> _DIRECTIONS_
Set down the entries below exactly, leaving out all images.

> _SUPPLIED DATA_
• • • • •

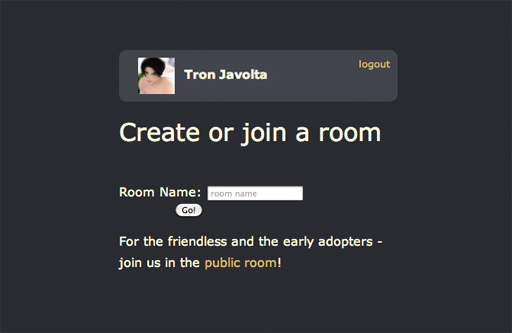
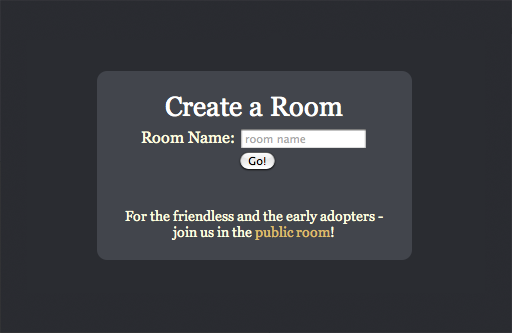
some splash page stuff

diff --git a/static/login.scss b/static/login.scss
@@ -75,10 +75,7 @@ top:40px;
 
 #headline{
   font-size:29px;
-<<<<<<< HEAD
   font-family: Helvetica, sansserif; 
-=======
->>>>>>> soundcloud stuff
   text-align:center;
   position:absolute;
   left:200px;
@@ -86,13 +83,11 @@ top:40px;
 }
 
 #blurb{
-<<<<<<< HEAD
   font-size:15px;
   font-family: Georgia, Palatino, 'Palatino Linotype', serif;
-=======
   font-size:14px;
->>>>>>> soundcloud stuff
   text-align:left;
+  font-style:italic;
   position:absolute;
   line-height: 150%;
   padding-bottom:40px;
@@ -145,10 +140,7 @@ body{
   @include seriffont;
   background-color: $backgroundColor;
   color:$textColor;
-<<<<<<< HEAD
   font-family:Helvetica;
-=======
->>>>>>> soundcloud stuff
 }
 
 .dotfm{
@@ -167,10 +159,7 @@ a:hover{
 
 
 #info{
-<<<<<<< HEAD
   font-family:Helvetica;
-=======
->>>>>>> soundcloud stuff
   text-align:center;
   font-size:24px;
   color:#46433A
@@ -179,6 +168,31 @@ a:hover{
 img{
   border:none;
   vertical-align:middle;
+}
+
+a.facebookbutton {
+  background: url(/static/signfacebook_sprite.png) no-repeat 0 0;
+  width: 151px;
+  height: 22px;
+  display: inline-block;
+  text-indent: -9999px;
+}
+a.facebookbutton:active { 
+  background-position: 0 -22px; 
+  outline:none;
+}
+
+a.twitterbutton {
+  background: url(/static/signtwitter_sprite.png) no-repeat 0 0;
+   width: 151px;
+   height: 22px;
+   display: inline-block;
+   text-indent: -9999px;
+}
+
+a.twitterbutton:active { 
+  background-position: 0 -22px;
+  outline: none; 
 }
 
 /*Carousel stuff */

diff --git a/static/login.css b/static/login.css
@@ -52,7 +52,9 @@ h1 {
 #blurb {
   font-size: 15px;
   font-family: Georgia, Palatino, 'Palatino Linotype', serif;
+  font-size: 14px;
   text-align: left;
+  font-style: italic;
   position: absolute;
   line-height: 150%;
   padding-bottom: 40px;
@@ -119,6 +121,28 @@ a:hover {
 img {
   border: none;
   vertical-align: middle; }
+
+a.facebookbutton {
+  background: url(/static/signfacebook_sprite.png) no-repeat 0 0;
+  width: 151px;
+  height: 22px;
+  display: inline-block;
+  text-indent: -9999px; }
+
+a.facebookbutton:active {
+  background-position: 0 -22px;
+  outline: none; }
+
+a.twitterbutton {
+  background: url(/static/signtwitter_sprite.png) no-repeat 0 0;
+  width: 151px;
+  height: 22px;
+  display: inline-block;
+  text-indent: -9999px; }
+
+a.twitterbutton:active {
+  background-position: 0 -22px;
+  outline: none; }
 
 /*Carousel stuff */
 .agile_carousel img {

• • • • •

> _SOLUTION FOR THIS PROBLEM_
some splash page stuff

diff --git a/static/login.scss b/static/login.scss
@@ -75,10 +75,7 @@ top:40px;
 
 #headline{
   font-size:29px;
-<<<<<<< HEAD
   font-family: Helvetica, sansserif; 
-=======
->>>>>>> soundcloud stuff
   text-align:center;
   position:absolute;
   left:200px;
@@ -86,13 +83,11 @@ top:40px;
 }
 
 #blurb{
-<<<<<<< HEAD
   font-size:15px;
   font-family: Georgia, Palatino, 'Palatino Linotype', serif;
-=======
   font-size:14px;
->>>>>>> soundcloud stuff
   text-align:left;
+  font-style:italic;
   position:absolute;
   line-height: 150%;
   padding-bottom:40px;
@@ -145,10 +140,7 @@ body{
   @include seriffont;
   background-color: $backgroundColor;
   color:$textColor;
-<<<<<<< HEAD
   font-family:Helvetica;
-=======
->>>>>>> soundcloud stuff
 }
 
 .dotfm{
@@ -167,10 +159,7 @@ a:hover{
 
 
 #info{
-<<<<<<< HEAD
   font-family:Helvetica;
-=======
->>>>>>> soundcloud stuff
   text-align:center;
   font-size:24px;
   color:#46433A
@@ -179,6 +168,31 @@ a:hover{
 img{
   border:none;
   vertical-align:middle;
+}
+
+a.facebookbutton {
+  background: url(/static/signfacebook_sprite.png) no-repeat 0 0;
+  width: 151px;
+  height: 22px;
+  display: inline-block;
+  text-indent: -9999px;
+}
+a.facebookbutton:active { 
+  background-position: 0 -22px; 
+  outline:none;
+}
+
+a.twitterbutton {
+  background: url(/static/signtwitter_sprite.png) no-repeat 0 0;
+   width: 151px;
+   height: 22px;
+   display: inline-block;
+   text-indent: -9999px;
+}
+
+a.twitterbutton:active { 
+  background-position: 0 -22px;
+  outline: none; 
 }
 
 /*Carousel stuff */

diff --git a/static/login.css b/static/login.css
@@ -52,7 +52,9 @@ h1 {
 #blurb {
   font-size: 15px;
   font-family: Georgia, Palatino, 'Palatino Linotype', serif;
+  font-size: 14px;
   text-align: left;
+  font-style: italic;
   position: absolute;
   line-height: 150%;
   padding-bottom: 40px;
@@ -119,6 +121,28 @@ a:hover {
 img {
   border: none;
   vertical-align: middle; }
+
+a.facebookbutton {
+  background: url(/static/signfacebook_sprite.png) no-repeat 0 0;
+  width: 151px;
+  height: 22px;
+  display: inline-block;
+  text-indent: -9999px; }
+
+a.facebookbutton:active {
+  background-position: 0 -22px;
+  outline: none; }
+
+a.twitterbutton {
+  background: url(/static/signtwitter_sprite.png) no-repeat 0 0;
+  width: 151px;
+  height: 22px;
+  display: inline-block;
+  text-indent: -9999px; }
+
+a.twitterbutton:active {
+  background-position: 0 -22px;
+  outline: none; }
 
 /*Carousel stuff */
 .agile_carousel img {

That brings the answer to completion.